Stored items from a collection:
::::

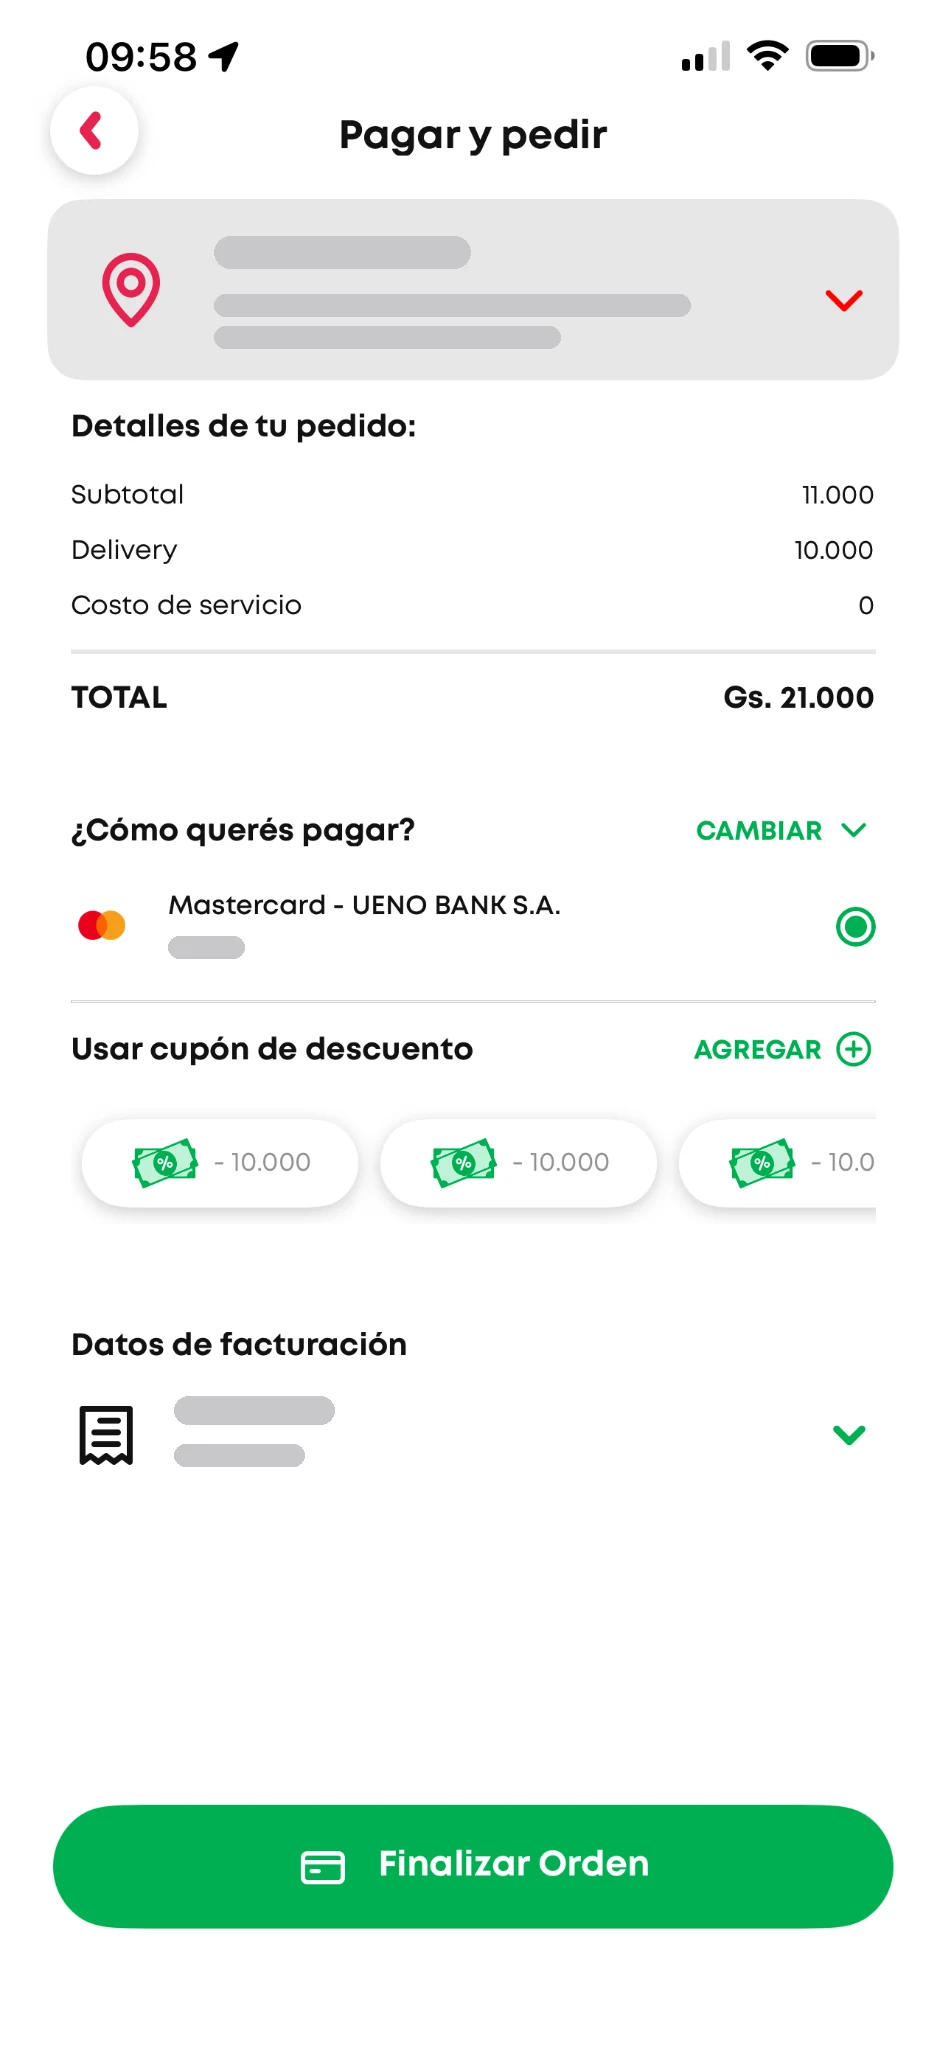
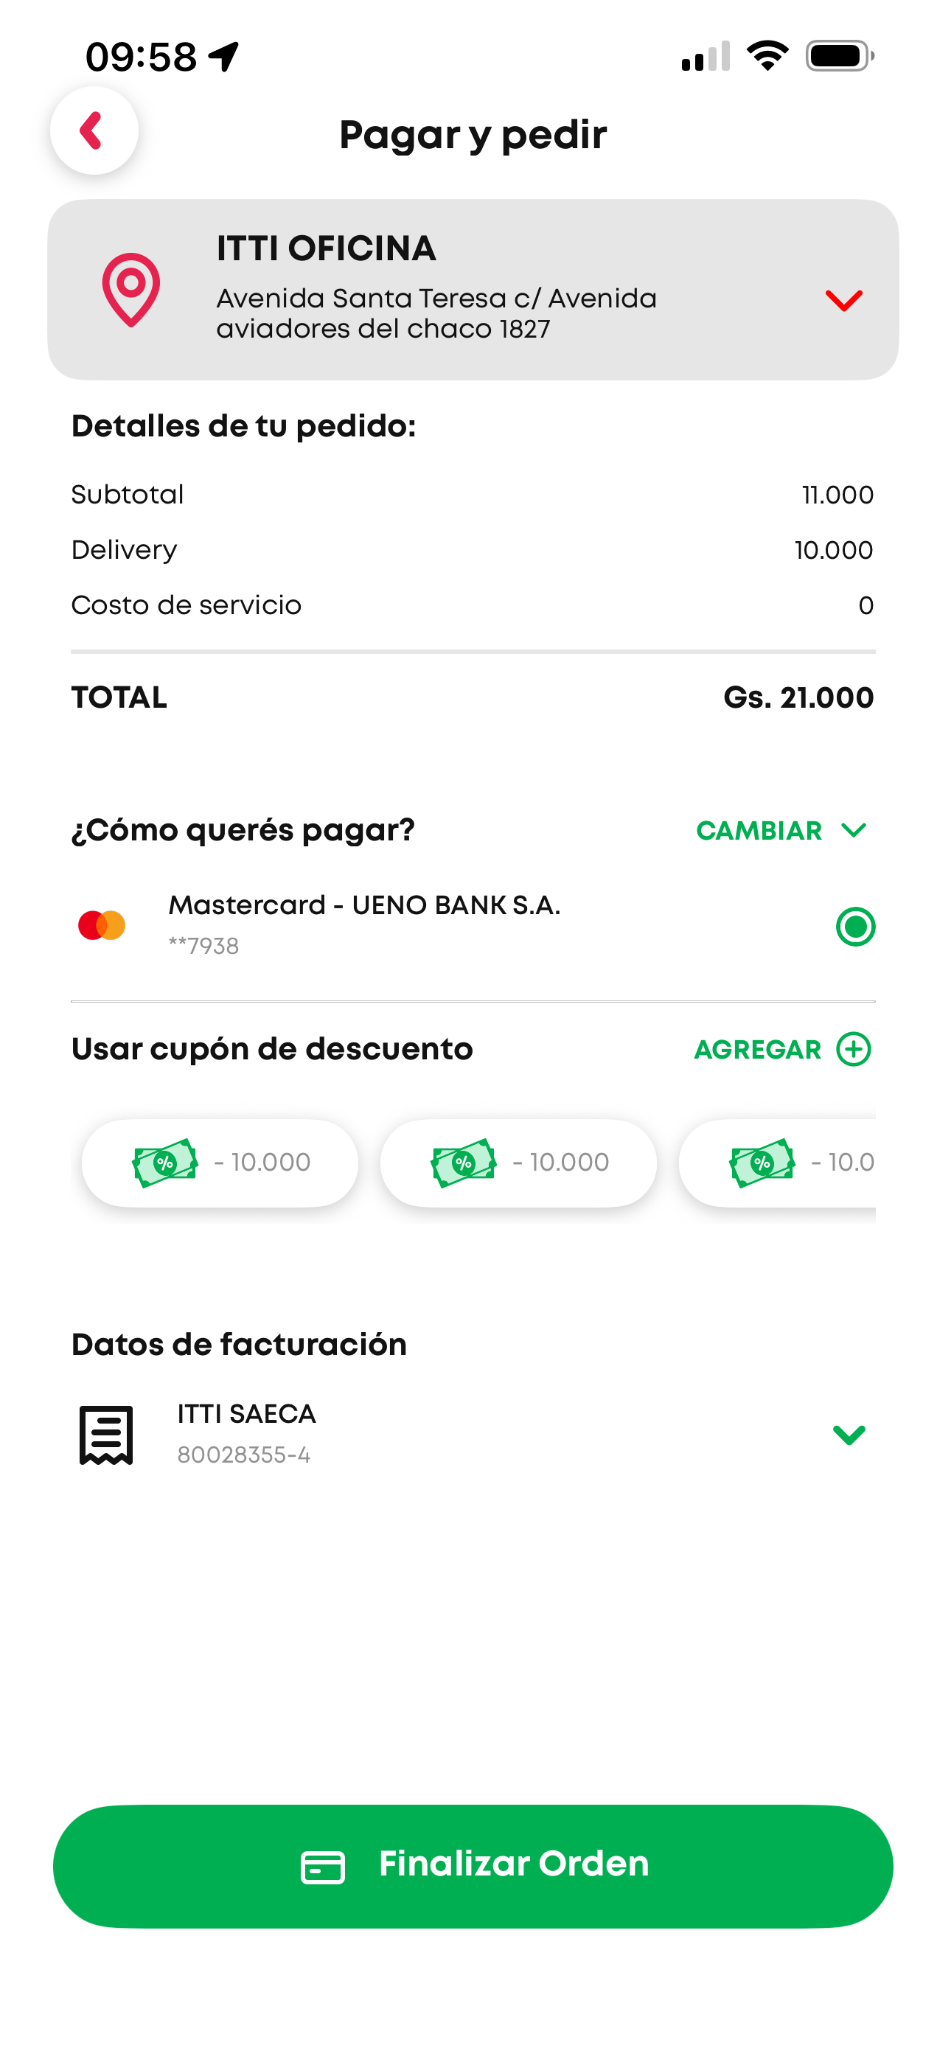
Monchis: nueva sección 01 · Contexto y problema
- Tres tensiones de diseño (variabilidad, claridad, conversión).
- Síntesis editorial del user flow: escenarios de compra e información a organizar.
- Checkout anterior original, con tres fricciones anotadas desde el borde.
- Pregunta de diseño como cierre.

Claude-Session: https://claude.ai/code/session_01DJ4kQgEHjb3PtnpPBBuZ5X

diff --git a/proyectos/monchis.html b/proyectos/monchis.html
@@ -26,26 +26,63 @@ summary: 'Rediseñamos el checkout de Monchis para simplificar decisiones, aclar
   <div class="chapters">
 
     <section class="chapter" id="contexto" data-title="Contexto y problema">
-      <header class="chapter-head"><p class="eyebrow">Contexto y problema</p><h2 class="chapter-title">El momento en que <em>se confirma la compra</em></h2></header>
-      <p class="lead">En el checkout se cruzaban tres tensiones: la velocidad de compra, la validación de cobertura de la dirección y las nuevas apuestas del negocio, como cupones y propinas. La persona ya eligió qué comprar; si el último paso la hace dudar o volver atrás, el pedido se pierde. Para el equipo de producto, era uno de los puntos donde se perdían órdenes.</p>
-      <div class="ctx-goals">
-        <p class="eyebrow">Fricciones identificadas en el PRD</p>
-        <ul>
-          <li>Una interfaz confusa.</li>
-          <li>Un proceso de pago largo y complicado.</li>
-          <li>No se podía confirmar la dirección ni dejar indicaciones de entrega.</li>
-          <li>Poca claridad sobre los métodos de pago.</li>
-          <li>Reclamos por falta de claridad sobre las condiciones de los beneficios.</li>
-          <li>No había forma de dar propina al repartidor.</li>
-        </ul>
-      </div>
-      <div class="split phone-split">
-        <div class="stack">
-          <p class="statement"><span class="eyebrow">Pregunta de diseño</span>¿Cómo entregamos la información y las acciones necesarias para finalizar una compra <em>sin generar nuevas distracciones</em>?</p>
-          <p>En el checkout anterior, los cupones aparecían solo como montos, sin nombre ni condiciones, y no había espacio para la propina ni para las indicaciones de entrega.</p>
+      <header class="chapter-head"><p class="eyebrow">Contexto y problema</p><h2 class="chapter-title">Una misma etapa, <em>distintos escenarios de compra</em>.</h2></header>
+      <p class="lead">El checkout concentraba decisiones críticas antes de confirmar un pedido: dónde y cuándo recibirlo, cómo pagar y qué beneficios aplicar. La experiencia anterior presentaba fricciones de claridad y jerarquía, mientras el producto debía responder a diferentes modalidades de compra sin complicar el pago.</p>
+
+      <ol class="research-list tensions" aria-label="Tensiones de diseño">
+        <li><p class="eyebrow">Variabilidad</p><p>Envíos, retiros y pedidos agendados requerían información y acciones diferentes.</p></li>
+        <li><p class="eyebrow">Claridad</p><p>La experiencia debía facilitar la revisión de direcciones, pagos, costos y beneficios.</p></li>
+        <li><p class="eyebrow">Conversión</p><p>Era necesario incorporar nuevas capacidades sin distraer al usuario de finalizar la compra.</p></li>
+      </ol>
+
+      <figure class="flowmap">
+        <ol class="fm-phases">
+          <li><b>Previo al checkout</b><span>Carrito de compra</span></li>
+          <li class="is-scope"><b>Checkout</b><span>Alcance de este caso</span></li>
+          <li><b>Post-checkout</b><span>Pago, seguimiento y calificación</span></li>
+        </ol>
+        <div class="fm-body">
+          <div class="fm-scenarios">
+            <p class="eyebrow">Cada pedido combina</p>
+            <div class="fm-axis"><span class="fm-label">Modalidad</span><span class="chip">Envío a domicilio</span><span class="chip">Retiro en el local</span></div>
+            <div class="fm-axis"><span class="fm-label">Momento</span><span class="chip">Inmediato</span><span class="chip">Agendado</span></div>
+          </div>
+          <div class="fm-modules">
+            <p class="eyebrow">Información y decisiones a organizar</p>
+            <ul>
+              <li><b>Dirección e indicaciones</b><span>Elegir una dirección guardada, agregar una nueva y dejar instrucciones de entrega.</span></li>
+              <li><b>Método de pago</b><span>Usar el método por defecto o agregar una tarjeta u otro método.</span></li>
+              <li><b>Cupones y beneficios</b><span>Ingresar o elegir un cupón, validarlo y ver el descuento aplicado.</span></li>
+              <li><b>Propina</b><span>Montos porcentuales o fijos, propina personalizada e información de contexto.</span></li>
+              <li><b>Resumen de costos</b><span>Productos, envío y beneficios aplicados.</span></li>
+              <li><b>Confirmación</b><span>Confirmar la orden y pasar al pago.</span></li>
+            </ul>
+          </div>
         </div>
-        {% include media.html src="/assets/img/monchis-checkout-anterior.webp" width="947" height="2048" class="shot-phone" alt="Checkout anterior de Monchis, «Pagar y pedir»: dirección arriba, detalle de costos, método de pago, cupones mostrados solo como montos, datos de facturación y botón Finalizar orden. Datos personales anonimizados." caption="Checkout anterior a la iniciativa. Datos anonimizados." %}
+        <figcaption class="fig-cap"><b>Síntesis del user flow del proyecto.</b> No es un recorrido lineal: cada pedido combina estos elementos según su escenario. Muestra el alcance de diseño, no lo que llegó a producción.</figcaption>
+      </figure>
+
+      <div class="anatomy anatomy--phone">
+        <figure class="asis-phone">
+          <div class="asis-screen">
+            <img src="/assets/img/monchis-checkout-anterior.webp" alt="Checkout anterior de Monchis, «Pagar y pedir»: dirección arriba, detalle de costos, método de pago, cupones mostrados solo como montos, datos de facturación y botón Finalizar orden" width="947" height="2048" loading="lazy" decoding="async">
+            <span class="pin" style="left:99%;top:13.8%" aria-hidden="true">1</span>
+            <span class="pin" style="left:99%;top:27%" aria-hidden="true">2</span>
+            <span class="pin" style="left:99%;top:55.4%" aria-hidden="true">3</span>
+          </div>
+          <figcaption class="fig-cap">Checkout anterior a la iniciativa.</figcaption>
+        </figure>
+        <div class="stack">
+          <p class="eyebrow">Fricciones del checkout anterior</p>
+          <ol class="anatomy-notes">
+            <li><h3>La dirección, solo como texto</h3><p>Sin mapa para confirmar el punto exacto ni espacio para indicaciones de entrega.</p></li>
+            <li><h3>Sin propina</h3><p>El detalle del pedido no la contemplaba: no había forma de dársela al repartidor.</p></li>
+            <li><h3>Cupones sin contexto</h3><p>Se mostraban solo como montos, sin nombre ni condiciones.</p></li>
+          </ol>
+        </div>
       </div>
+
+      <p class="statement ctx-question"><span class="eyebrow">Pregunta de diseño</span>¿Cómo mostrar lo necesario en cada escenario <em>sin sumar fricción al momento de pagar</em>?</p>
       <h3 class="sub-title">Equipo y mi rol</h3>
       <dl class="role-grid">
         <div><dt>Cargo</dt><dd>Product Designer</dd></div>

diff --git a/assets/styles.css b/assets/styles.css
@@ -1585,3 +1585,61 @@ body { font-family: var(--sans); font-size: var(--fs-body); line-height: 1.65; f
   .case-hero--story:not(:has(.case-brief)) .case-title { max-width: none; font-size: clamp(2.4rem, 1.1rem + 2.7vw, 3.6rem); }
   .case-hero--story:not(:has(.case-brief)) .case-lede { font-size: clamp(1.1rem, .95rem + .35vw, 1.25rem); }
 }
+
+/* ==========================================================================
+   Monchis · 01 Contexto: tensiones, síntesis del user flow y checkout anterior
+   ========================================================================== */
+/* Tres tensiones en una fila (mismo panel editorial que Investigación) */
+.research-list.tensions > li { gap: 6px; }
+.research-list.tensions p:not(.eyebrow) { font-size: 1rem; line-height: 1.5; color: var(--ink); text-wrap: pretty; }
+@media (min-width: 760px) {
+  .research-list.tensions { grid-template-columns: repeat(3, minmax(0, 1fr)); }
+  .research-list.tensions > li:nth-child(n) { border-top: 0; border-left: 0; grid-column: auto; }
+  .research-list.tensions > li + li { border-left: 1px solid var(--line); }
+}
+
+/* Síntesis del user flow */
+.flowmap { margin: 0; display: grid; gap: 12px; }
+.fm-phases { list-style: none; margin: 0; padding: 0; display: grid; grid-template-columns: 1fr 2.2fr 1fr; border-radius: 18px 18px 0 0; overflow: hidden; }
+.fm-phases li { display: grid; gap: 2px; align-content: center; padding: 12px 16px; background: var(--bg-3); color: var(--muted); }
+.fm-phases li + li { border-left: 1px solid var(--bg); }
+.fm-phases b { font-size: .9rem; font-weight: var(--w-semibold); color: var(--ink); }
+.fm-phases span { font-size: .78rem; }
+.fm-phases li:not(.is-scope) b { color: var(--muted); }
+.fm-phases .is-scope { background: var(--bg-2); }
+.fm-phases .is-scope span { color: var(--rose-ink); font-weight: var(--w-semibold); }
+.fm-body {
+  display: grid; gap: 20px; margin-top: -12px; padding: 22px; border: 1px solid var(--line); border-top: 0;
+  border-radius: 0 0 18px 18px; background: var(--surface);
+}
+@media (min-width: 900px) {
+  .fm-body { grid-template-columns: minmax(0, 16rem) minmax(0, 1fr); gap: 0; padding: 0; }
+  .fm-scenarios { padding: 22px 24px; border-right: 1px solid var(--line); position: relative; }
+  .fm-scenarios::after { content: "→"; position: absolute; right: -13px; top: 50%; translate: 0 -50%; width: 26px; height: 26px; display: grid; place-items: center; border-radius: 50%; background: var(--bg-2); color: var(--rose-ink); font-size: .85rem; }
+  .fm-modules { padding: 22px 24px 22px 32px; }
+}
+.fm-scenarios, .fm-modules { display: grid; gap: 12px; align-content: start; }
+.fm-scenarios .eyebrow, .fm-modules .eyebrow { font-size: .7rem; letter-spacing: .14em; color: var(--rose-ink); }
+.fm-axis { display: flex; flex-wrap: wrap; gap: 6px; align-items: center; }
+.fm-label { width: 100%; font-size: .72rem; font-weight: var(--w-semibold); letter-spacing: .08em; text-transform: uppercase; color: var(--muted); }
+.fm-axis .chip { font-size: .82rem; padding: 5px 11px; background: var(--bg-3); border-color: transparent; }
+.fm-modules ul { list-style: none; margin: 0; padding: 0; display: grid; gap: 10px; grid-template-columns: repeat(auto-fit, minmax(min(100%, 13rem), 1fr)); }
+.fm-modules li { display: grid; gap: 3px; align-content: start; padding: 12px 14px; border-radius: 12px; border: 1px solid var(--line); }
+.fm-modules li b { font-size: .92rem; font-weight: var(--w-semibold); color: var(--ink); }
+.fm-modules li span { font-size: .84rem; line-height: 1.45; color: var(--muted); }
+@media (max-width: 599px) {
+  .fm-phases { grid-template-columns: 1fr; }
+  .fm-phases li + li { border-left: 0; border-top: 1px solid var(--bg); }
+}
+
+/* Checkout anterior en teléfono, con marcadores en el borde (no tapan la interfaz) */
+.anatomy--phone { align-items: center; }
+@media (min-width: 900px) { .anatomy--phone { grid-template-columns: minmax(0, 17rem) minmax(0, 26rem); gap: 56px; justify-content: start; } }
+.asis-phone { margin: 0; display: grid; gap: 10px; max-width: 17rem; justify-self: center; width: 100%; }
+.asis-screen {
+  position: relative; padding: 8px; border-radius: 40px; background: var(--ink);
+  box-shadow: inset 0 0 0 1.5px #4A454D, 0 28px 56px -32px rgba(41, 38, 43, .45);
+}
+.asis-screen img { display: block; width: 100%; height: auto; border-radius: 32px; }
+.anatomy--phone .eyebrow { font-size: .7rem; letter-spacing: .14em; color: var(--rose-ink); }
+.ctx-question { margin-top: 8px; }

::::

- Work order: Every line from the first line of the entries above through the line with "confirma la compra</em></h2></header>" must be repeated exactly, and pictures must not be.

- Answer area:
Monchis: nueva sección 01 · Contexto y problema
- Tres tensiones de diseño (variabilidad, claridad, conversión).
- Síntesis editorial del user flow: escenarios de compra e información a organizar.
- Checkout anterior original, con tres fricciones anotadas desde el borde.
- Pregunta de diseño como cierre.

Claude-Session: https://claude.ai/code/session_01DJ4kQgEHjb3PtnpPBBuZ5X

diff --git a/proyectos/monchis.html b/proyectos/monchis.html
@@ -26,26 +26,63 @@ summary: 'Rediseñamos el checkout de Monchis para simplificar decisiones, aclar
   <div class="chapters">
 
     <section class="chapter" id="contexto" data-title="Contexto y problema">
-      <header class="chapter-head"><p class="eyebrow">Contexto y problema</p><h2 class="chapter-title">El momento en que <em>se confirma la compra</em></h2></header>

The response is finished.